We finally got to see Waiting for Superman (W4S). Since we’ve talked about the sensation that Oprah and others have made of the film here and here, we probably owe you our take of this “film of the moment.”
There is a good chance W4S will make you cry. The filmmaker has chosen attractive children to represent public school students and, if you have any compassion, you can’t help but root for them to get they what they want: admittance to the charter schools which, in this film, represent salvation. The denouement is a soul-crushing moment made much worse by the use of a school lottery in which numbered balls are chosen ala Bingo, and the “winners” and the “losers” are seated side-by-side, experiencing each others’ joy and agony.
W4S contains powerful moments, and its impact on audiences cannot be ignored. That said, it should also be noted that W4S begins with a clear point of view and spends its entire 111 minute running time attempting to substantiate the following premise:
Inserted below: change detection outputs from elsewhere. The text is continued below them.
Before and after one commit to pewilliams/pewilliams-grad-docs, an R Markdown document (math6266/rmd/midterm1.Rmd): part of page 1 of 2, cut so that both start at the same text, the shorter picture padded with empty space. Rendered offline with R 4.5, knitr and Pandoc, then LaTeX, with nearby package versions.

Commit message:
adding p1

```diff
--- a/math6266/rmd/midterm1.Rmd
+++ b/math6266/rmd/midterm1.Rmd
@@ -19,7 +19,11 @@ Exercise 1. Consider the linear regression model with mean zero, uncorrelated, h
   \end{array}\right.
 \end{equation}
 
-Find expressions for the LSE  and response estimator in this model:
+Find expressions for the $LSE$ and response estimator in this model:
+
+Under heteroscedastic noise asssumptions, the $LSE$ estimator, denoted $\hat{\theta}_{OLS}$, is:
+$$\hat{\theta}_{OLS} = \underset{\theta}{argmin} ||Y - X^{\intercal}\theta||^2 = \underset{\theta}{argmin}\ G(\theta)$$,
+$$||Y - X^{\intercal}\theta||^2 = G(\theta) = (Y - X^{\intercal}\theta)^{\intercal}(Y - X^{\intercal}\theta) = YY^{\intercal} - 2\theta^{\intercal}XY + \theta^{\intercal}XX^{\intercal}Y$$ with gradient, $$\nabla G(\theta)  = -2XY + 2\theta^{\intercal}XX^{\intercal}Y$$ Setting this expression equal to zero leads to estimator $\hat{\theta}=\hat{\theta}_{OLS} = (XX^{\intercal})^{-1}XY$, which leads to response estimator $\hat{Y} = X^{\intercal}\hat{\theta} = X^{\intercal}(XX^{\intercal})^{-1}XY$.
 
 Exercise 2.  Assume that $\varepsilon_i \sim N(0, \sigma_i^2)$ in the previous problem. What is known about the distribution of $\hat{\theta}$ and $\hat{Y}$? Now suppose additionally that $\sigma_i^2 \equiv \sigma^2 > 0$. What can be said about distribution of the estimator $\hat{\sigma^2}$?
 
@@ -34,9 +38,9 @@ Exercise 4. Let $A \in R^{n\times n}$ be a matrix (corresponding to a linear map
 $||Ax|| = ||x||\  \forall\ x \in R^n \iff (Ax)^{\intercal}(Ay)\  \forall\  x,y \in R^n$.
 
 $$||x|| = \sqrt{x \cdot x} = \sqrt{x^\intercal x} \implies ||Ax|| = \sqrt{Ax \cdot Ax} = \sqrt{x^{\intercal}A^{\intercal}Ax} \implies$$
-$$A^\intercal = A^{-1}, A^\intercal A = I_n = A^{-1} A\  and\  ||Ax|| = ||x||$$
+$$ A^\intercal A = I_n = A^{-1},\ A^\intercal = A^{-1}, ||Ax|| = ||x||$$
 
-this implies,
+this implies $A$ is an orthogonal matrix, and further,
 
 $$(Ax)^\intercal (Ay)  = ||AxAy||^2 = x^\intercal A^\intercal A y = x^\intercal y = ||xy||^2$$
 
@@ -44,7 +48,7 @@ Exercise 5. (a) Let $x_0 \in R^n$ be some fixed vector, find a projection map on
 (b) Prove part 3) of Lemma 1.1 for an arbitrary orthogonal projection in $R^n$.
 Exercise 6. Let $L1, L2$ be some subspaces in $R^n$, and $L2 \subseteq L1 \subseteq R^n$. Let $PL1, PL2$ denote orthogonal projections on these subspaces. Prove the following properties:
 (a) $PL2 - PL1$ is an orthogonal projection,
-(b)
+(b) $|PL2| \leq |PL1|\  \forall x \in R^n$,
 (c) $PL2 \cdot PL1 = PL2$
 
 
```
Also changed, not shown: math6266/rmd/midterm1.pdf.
When children leave the public school system without becoming educated, the sole reason for failure is teacher tenure, which has no redeeming qualities and is entirely the responsibility of teachers’ unions, which care far more about protecting bad teachers than about what’s best for students.
It’s stunning to consider how much is wrong with that premise.
For example, have parents/guardians, administrators, legislatures and communities no role to play in the education of a child?
Odd, isn’t it? In good times, everyone wants to be in the victory photo. As the expression goes, “Success has many fathers, but failure is an orphan.” At this moment, public schools are being portrayed as more of a problem than as a solution.
W4S has two key points:
- Tenure and unions are bad.
- “Charter schools” (the nonunion variety, it is implied) are THE ANSWER to all that ails public education.
That last point is interesting because, in a throwaway line during a W4S segment on charters, it is noted that only one in five charters has better results than traditional public schools.
But one must play the hand that is dealt. The truth is we not only can do better, we must do better. So how does some good come of this?
Maybe W4S is, at long last, the opportunity to introduce meaningful evaluation systems into schools: in other words, evaluation systems that are capable of measuring teaching quality when implemented by administrators who are appropriately trained to assess teachers.
Perhaps W4S can start a new national dialogue about how important it is for all parents and guardians to participate in their student’s education (like the parents featured in the film) by making sure children are nourished and rested and that assignments are completed and turned in.
And it might be possible that W4S will serve as a reminder to policymakers and taxpayers that progress, in the form of better evaluation systems, smaller class sizes, incentives to attract experienced teachers to hard-to-staff schools and out of the box ideas such as longer school days and school years, can’t be accomplished without additional investment.
That is what a meaningful national dialog would look like when all participants seek to implement an education system that is focused on what is best for students.
Let’s hope that is the case. We would hate to find out that the real goal of Waiting for Superman was to eliminate or eviscerate education unions.
Of course, the only way we’ll find out is by engaging in the discussion. That means insisting on a seat at a bargaining table where education employees are recognized as full partners in the process. It is there the unions must advocate for a course that enhances education quality while ensuring that teachers are treated as professionals.
The education status quo is unacceptable, or at least it should be, for all education stakeholders.
Superman isn’t coming, but change is. In fact, it’s here now. Will we manage it, or will it manage education employees to the detriment of the profession and, ultimately, students?